Kate Masur does a service reminding readers how much the future of emancipation remained uncertain in the Summer 1862. The season had begun with President Lincoln making a last stab at convincing politicians from the loyal slaves states to embrace gradual compensated emancipation. Rebuffed, Lincoln privately turned to immediate uncompensated emancipation and the August 14 meeting shows he was exploring the practicalities of this step as he saw them. The president, however awkward and demeaning his treatment of the clergymen’s delegation, recognized that colonization would be more practical with African Americans’ cooperation than simply foisting it upon them. But the delegates and everyone else but Lincoln’s cabinet were aware of Lincoln’s plan for the Emancipation Proclamation.
In this atmosphere of uncertainty, what Masur reveals is, at least in Washington, D.C., a black community divided, sometimes bitterly about the issue of colonization and understandably so. Indeed, the five black clergy that met with Abraham Lincoln did so on behalf of an African-American leadership in the nation’s capital mostly distrustful of the President and colonization. They agreed, at the request of James Mitchell, the administration’s point man for colonization, to meet with Lincoln and hear him out, but according to Masur, “but not before they passed two resolutions expressing grave doubts about the entire enterprise. The first stated that it was ‘inexpedient, inauspicious, and impolitic’ to support emigration; the second expressed skepticism that delegates chosen at that meeting could represent ‘the interests of over four-and-a-half millions of our race.’”
In the end, the meeting between Lincoln and black leaders merely fed into existing divisions of African Americans in Washington, D.C. Kate Masur writes:
African Americans’ reaction was neither simple nor unified. Two days after the meeting, Edward Thomas, the chairman of the delegation, informed Lincoln that he had changed his mind and that he was interested in pursuing emigration to Chiriquí.

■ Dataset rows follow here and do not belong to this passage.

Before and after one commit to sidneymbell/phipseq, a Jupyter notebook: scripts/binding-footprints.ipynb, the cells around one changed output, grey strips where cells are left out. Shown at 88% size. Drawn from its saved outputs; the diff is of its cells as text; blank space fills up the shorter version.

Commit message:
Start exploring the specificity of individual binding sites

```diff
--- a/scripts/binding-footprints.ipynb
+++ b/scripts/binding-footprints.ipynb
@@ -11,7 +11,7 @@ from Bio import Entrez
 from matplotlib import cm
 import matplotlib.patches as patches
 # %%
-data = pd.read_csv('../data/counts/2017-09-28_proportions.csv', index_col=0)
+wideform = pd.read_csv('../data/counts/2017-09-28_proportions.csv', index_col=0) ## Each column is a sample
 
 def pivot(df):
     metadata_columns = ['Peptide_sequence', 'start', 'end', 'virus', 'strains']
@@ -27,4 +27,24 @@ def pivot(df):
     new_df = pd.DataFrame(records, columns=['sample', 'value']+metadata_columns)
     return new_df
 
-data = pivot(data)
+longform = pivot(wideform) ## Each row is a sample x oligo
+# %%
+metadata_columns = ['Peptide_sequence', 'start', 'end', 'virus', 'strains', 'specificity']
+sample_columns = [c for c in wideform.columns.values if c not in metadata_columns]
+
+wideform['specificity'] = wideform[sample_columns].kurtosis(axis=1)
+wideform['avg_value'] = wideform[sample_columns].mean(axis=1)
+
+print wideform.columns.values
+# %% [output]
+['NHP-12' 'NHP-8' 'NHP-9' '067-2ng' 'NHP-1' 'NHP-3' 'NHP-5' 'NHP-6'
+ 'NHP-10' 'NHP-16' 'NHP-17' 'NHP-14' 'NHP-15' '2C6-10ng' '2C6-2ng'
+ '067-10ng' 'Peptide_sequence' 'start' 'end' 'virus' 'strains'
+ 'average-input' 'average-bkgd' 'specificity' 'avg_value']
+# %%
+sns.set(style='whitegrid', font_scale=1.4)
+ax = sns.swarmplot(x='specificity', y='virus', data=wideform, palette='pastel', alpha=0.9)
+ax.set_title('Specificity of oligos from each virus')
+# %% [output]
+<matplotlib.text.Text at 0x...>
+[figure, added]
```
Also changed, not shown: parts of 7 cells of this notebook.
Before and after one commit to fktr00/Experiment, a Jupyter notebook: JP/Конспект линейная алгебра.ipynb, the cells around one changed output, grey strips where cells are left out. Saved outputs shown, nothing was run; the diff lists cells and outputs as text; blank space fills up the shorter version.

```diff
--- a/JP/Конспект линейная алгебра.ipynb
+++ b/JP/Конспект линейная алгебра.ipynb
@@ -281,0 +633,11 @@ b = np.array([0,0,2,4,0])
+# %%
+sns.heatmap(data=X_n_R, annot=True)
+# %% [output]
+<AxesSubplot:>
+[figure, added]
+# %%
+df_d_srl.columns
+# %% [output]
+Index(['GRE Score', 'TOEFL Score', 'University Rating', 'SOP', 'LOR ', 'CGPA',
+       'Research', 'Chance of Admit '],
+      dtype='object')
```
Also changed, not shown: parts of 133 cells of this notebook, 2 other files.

As plans for a government-sponsored voyage got under way, one of Frederick Douglass’s sons sought to join the expedition. Hundreds of African-Americans from the Washington area volunteered to go, hoping to rebuild their lives far outside the ambit of slaveowners and the United States government. Many sold their belongings and moved out of their homes in preparation for the trip.
Both Kate Masur and Rick Beard finish by noting that in the sometimes acrimonious debate about colonization was essentially for nothing. The whole enterprise proved to be impractical for a variety of reasons, and African Americans with only a few exceptions were left by default to carve out a future for themselves in the United States. Masur adds, “But it is well to remember, also, how many white Americans rejected the idea of a multiracial nation and how many black Americans, recognizing the implications of that rejection, took steps to build their lives elsewhere.”